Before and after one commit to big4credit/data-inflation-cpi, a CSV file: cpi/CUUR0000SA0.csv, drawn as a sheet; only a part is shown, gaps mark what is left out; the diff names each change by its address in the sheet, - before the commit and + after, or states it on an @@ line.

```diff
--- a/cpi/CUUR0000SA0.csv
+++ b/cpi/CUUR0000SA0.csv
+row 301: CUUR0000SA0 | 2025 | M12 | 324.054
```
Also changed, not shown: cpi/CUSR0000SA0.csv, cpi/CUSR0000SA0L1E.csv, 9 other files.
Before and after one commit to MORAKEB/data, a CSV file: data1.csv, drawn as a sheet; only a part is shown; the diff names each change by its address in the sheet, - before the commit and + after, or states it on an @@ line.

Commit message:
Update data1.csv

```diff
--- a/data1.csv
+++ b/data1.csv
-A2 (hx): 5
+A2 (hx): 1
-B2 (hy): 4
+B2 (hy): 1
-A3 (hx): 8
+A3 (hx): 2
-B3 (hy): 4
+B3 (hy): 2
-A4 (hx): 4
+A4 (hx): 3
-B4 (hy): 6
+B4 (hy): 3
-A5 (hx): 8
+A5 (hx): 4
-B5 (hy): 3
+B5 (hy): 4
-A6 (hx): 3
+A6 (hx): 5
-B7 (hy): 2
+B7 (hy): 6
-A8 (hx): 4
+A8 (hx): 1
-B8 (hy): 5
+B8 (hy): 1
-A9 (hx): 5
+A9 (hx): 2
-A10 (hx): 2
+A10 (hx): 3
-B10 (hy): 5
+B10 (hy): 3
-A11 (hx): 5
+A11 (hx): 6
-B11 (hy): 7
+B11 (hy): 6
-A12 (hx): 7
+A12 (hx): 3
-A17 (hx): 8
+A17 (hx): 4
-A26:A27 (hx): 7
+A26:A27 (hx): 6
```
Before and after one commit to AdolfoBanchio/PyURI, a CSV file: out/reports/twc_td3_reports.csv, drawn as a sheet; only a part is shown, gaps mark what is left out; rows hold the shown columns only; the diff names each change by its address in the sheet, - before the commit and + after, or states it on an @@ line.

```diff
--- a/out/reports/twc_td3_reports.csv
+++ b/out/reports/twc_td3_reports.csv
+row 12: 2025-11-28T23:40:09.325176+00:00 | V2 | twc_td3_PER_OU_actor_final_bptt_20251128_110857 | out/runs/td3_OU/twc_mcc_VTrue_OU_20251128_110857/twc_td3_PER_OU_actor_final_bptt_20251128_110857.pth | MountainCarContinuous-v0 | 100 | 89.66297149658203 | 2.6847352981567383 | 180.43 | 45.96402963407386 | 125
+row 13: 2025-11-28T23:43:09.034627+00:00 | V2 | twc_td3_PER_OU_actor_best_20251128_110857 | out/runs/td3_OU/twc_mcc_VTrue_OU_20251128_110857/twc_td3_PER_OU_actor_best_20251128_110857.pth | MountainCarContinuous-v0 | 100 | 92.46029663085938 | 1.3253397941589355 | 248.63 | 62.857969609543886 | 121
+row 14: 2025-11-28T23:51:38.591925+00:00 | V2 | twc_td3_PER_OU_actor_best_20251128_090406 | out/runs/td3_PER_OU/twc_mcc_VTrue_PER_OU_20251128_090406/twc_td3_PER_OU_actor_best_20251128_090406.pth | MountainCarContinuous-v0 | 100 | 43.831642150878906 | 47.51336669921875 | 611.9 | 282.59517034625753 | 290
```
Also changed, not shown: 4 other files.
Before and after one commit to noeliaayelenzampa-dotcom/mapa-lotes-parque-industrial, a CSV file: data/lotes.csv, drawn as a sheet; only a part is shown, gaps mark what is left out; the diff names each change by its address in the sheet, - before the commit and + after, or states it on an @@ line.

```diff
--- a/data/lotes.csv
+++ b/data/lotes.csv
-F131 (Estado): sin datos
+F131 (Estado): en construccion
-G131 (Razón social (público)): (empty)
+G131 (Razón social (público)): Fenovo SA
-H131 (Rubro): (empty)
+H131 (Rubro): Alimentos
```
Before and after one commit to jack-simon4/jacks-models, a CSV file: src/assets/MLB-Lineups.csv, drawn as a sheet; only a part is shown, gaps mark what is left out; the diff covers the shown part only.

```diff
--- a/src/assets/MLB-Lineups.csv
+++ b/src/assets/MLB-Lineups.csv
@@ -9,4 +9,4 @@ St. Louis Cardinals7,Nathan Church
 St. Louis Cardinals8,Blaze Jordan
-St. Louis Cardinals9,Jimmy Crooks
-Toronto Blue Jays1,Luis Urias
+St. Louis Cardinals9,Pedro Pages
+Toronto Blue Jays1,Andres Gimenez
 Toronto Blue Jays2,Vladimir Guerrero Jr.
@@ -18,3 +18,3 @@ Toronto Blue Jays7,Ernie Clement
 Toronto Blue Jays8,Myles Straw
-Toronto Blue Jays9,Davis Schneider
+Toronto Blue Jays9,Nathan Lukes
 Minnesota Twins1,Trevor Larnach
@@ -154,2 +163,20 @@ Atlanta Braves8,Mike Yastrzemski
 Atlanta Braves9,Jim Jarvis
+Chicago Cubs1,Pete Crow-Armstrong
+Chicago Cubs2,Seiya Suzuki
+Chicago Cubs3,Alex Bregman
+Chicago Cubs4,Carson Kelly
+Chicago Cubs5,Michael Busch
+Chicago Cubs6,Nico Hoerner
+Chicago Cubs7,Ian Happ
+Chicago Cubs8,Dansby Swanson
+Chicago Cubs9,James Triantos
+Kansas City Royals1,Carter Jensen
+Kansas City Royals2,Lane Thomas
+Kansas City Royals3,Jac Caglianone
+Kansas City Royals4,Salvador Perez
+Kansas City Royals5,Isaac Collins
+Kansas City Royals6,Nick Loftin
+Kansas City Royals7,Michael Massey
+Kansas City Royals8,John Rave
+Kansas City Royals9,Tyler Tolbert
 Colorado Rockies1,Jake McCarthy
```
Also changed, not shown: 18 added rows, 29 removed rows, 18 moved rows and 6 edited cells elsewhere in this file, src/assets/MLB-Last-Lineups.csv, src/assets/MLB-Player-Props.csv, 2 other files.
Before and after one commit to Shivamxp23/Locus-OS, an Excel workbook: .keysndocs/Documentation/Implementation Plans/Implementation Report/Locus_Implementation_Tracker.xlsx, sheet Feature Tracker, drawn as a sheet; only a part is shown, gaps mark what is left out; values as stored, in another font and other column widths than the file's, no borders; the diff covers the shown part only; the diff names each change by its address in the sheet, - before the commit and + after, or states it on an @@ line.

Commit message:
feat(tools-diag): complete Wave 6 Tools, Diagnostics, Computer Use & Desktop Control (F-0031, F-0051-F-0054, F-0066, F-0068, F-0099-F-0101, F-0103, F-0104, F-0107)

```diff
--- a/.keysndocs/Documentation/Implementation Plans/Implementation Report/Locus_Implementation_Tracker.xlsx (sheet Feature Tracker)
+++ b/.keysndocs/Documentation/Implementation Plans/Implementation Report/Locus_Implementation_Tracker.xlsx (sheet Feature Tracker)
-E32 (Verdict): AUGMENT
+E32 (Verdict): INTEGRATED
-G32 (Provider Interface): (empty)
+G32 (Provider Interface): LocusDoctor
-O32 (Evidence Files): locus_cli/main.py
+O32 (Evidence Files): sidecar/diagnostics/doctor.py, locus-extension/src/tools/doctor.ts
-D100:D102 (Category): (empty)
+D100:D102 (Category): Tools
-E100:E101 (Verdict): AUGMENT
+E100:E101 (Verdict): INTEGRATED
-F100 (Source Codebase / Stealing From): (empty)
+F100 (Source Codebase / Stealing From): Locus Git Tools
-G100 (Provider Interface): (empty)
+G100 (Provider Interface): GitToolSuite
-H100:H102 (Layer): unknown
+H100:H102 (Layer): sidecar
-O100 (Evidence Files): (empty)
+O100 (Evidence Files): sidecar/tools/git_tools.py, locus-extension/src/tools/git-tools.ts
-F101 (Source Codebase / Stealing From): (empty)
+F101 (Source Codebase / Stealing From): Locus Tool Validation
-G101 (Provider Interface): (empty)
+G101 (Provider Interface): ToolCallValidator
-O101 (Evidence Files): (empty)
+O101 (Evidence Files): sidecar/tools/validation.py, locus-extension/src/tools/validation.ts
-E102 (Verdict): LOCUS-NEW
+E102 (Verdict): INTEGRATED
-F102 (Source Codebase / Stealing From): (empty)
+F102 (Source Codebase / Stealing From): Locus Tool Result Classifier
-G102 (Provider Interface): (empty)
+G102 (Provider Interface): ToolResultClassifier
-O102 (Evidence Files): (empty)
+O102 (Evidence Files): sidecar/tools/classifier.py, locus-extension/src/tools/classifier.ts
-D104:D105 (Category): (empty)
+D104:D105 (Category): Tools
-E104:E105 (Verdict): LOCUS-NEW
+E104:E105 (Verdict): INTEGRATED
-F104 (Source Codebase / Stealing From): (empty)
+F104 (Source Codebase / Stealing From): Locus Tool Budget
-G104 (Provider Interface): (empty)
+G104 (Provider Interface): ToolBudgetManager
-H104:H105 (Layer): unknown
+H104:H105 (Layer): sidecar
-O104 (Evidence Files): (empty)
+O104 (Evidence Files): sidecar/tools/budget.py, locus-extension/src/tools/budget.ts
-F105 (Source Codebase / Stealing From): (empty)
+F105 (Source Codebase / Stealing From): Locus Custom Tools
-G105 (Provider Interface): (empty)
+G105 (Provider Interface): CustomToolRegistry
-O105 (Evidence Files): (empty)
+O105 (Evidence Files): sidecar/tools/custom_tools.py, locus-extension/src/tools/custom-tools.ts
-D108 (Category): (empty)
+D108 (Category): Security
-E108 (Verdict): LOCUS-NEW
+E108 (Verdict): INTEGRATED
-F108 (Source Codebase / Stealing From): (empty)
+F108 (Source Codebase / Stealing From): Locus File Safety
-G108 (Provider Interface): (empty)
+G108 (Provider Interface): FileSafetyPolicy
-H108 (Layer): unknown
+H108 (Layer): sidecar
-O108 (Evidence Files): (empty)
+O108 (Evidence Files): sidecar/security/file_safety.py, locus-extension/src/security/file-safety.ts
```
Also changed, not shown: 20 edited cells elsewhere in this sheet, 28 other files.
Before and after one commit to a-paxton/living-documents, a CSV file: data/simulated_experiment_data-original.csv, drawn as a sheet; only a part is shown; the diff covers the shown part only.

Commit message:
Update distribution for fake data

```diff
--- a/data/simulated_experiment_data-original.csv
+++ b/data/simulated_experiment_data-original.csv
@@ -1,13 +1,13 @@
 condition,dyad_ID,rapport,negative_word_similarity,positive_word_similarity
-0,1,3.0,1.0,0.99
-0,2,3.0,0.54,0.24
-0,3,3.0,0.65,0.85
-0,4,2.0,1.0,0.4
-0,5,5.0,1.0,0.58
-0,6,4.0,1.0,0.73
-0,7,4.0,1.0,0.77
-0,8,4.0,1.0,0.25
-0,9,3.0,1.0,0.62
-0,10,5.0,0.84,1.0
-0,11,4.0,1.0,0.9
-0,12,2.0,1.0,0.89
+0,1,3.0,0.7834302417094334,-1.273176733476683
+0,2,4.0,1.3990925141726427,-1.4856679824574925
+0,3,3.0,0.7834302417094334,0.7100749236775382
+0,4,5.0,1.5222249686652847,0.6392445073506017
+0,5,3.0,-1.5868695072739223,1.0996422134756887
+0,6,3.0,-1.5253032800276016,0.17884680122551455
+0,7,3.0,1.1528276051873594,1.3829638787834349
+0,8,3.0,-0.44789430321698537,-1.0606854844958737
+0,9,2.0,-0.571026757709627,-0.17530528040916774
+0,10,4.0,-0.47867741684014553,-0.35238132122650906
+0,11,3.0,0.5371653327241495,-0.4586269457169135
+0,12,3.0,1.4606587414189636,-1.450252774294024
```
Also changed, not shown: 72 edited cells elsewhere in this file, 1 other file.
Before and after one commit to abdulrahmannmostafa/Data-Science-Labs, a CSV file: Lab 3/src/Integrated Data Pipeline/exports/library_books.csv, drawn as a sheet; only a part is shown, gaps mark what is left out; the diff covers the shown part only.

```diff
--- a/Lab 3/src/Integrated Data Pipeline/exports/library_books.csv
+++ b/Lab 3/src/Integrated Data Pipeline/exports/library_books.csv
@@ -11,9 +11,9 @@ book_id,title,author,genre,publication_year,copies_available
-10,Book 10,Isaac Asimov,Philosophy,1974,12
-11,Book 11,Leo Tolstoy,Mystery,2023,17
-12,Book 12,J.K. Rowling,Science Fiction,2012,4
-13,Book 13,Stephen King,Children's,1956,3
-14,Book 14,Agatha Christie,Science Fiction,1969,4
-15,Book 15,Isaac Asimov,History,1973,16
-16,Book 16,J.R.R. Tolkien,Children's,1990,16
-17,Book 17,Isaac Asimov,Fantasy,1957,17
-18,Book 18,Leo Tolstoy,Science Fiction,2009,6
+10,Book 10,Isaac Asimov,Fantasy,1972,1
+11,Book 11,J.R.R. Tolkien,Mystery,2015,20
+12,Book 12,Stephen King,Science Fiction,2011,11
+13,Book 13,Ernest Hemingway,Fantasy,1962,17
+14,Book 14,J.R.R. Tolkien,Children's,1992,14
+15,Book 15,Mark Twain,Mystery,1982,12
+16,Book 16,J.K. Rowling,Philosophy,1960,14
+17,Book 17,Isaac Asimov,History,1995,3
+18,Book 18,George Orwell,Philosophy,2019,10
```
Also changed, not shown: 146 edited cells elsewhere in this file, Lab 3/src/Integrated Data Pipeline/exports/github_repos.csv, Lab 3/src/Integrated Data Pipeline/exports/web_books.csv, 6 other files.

--- --- ---

Scan the data above and copy each line containing the word "Louis".

@@ -9,4 +9,4 @@ St. Louis Cardinals7,Nathan Church
 St. Louis Cardinals8,Blaze Jordan
-St. Louis Cardinals9,Jimmy Crooks
+St. Louis Cardinals9,Pedro Pages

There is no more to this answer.